» **TASK INSTRUCTIONS**: Below are the records. List every line holding the word "final".

» **EXERCISE DATA**:

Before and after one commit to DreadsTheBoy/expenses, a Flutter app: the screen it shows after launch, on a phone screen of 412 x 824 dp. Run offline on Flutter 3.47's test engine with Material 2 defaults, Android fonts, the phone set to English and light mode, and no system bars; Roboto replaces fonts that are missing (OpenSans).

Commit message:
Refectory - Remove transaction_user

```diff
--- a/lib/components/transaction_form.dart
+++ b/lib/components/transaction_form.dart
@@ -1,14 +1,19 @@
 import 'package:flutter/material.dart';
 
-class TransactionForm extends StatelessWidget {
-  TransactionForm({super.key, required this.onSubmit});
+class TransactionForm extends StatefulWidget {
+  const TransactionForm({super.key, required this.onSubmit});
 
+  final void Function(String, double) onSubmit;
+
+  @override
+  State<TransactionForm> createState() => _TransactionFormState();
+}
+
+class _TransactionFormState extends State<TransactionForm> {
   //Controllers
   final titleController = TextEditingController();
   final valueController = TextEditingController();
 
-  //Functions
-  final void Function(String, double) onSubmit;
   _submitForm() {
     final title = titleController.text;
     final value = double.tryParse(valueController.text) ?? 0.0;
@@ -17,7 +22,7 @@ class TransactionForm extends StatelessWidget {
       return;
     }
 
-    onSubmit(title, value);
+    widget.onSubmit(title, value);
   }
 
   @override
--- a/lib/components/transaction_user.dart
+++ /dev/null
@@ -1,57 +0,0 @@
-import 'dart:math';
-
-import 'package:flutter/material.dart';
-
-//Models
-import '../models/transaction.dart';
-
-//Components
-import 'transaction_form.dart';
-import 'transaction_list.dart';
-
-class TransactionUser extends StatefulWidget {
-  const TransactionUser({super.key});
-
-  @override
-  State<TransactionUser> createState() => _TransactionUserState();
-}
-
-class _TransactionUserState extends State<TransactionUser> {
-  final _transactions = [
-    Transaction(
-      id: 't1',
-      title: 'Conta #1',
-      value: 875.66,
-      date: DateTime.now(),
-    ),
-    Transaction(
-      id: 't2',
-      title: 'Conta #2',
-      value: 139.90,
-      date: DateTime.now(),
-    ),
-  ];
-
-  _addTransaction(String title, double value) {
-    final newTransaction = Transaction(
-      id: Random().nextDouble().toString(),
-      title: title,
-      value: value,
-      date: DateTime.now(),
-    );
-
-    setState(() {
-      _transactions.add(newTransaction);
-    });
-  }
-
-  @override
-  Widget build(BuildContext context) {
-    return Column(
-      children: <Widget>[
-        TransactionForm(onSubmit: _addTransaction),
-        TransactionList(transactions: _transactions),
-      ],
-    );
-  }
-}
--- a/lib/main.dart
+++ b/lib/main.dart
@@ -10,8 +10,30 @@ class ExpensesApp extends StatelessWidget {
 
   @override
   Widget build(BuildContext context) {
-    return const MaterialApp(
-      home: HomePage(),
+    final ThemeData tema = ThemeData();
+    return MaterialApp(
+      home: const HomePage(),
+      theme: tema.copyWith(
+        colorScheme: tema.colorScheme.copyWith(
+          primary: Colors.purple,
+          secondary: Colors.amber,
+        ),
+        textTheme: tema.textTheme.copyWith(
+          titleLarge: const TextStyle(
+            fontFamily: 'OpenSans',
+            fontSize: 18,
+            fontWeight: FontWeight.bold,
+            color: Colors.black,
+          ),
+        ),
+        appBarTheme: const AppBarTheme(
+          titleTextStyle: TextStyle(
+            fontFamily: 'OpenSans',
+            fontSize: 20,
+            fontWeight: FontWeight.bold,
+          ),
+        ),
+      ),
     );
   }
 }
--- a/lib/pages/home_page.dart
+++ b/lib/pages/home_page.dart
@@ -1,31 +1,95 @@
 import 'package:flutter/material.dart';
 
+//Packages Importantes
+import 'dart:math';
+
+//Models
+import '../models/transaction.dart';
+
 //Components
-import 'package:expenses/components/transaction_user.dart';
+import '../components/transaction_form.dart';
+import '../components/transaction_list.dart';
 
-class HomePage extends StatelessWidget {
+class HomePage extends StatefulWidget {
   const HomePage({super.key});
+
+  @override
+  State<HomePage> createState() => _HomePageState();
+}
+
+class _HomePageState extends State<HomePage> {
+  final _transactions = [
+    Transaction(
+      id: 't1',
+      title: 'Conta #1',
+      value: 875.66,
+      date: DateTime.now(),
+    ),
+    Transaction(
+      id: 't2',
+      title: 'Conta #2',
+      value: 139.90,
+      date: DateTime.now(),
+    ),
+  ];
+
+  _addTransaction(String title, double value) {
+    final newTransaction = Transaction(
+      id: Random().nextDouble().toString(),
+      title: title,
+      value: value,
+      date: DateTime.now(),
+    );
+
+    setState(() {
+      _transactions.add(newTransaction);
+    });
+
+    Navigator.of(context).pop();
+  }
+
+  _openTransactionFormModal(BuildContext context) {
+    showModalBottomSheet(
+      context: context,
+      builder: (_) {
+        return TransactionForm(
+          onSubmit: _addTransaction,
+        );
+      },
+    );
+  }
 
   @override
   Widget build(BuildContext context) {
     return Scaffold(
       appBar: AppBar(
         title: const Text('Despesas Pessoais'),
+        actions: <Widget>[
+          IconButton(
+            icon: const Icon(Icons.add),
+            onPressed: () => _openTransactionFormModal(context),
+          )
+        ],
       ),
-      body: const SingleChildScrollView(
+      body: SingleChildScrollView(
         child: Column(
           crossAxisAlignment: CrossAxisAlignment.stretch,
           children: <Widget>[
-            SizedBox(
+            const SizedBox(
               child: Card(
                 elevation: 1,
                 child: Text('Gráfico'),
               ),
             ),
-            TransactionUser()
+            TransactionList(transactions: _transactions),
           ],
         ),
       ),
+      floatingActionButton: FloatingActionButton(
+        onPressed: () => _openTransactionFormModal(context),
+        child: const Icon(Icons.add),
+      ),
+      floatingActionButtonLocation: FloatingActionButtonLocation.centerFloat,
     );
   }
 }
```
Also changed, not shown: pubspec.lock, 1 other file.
* * *
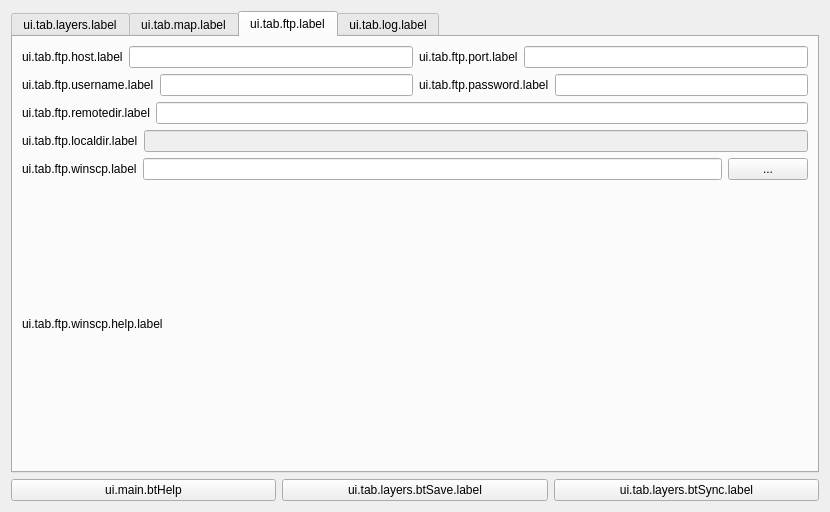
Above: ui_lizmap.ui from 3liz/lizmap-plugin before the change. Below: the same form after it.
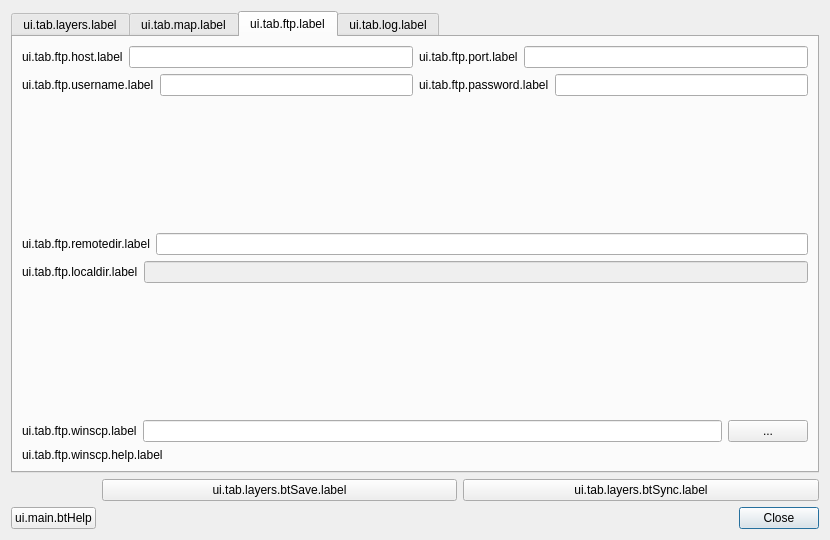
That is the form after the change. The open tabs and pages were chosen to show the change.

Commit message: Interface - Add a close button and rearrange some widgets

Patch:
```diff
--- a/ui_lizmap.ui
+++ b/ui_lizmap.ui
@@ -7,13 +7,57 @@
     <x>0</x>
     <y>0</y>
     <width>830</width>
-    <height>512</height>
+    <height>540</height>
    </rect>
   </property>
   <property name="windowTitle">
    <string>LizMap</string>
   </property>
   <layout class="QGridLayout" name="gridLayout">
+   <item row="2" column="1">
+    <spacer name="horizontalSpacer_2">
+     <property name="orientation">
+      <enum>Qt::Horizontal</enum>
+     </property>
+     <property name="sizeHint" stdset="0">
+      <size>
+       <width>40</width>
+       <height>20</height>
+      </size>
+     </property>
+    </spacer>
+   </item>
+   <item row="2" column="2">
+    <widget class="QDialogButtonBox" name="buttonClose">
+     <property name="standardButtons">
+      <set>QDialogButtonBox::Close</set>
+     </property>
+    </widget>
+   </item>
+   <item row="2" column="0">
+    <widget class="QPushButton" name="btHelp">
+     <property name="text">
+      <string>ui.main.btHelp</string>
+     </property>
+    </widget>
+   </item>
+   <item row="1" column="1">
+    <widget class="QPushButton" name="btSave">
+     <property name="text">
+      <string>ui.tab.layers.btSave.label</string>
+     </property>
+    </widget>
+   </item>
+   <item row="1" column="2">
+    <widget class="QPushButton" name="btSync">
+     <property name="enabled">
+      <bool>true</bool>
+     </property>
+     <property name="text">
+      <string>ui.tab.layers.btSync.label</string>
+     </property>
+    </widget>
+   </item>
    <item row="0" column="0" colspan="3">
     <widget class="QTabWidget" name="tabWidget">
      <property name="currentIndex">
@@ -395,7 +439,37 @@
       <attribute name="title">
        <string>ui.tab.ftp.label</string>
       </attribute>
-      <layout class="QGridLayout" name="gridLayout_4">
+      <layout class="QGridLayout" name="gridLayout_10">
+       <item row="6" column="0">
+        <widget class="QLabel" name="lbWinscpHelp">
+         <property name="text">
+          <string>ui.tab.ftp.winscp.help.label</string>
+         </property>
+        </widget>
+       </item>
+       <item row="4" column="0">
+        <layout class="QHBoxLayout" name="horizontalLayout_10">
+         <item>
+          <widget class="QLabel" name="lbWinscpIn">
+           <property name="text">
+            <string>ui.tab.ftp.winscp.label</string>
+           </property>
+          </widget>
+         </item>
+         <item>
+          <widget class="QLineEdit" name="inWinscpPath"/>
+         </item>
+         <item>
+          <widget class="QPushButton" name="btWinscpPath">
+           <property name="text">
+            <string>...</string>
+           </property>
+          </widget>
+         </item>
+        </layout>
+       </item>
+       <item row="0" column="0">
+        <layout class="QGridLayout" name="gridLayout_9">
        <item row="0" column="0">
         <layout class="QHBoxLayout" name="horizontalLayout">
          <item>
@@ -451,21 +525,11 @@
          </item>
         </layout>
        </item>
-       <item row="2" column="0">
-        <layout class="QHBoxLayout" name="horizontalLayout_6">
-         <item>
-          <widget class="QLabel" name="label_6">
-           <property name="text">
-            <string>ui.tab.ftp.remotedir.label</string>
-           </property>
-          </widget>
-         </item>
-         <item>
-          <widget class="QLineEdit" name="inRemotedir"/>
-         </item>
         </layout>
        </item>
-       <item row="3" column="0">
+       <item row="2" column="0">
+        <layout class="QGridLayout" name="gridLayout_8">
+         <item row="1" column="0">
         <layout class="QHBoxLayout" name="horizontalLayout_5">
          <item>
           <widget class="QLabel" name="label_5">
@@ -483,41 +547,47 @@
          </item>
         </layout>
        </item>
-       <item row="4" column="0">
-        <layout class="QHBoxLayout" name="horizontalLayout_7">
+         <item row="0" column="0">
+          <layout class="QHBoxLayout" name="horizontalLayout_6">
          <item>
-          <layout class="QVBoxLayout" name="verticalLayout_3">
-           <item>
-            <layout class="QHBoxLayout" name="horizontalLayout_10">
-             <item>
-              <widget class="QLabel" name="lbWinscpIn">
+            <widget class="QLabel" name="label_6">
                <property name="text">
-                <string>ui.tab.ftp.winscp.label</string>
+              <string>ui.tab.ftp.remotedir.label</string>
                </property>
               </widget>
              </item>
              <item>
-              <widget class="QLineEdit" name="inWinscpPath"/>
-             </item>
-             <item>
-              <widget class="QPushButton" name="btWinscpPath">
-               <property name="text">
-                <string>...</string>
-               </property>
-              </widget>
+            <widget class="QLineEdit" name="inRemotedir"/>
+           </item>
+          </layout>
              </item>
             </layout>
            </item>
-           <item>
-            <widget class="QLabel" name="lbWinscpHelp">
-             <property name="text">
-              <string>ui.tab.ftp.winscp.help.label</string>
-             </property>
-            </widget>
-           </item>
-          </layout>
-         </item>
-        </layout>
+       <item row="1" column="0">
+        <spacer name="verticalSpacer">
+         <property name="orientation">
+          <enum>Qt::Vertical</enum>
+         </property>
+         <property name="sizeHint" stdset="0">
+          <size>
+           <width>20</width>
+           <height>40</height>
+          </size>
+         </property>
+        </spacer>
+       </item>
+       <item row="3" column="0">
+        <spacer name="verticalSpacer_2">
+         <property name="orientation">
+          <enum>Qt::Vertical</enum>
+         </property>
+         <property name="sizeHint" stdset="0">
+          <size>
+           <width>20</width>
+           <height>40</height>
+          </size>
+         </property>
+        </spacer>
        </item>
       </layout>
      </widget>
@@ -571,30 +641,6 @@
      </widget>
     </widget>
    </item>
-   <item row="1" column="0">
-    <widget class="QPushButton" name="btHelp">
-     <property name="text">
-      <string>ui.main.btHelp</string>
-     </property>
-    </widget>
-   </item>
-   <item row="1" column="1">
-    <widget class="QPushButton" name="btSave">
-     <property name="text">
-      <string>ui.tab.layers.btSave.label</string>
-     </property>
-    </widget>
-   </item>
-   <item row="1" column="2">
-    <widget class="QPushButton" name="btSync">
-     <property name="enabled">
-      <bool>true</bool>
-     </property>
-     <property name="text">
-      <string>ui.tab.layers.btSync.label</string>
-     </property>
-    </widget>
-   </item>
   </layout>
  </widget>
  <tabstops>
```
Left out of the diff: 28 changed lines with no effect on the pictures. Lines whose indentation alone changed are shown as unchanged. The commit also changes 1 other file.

» **WRITTEN RESPONSE**:
+  final void Function(String, double) onSubmit;
   final titleController = TextEditingController();
   final valueController = TextEditingController();
-  final void Function(String, double) onSubmit;
     final title = titleController.text;
     final value = double.tryParse(valueController.text) ?? 0.0;
-  final _transactions = [
-    final newTransaction = Transaction(
+    final ThemeData tema = ThemeData();
+  final _transactions = [
+    final newTransaction = Transaction(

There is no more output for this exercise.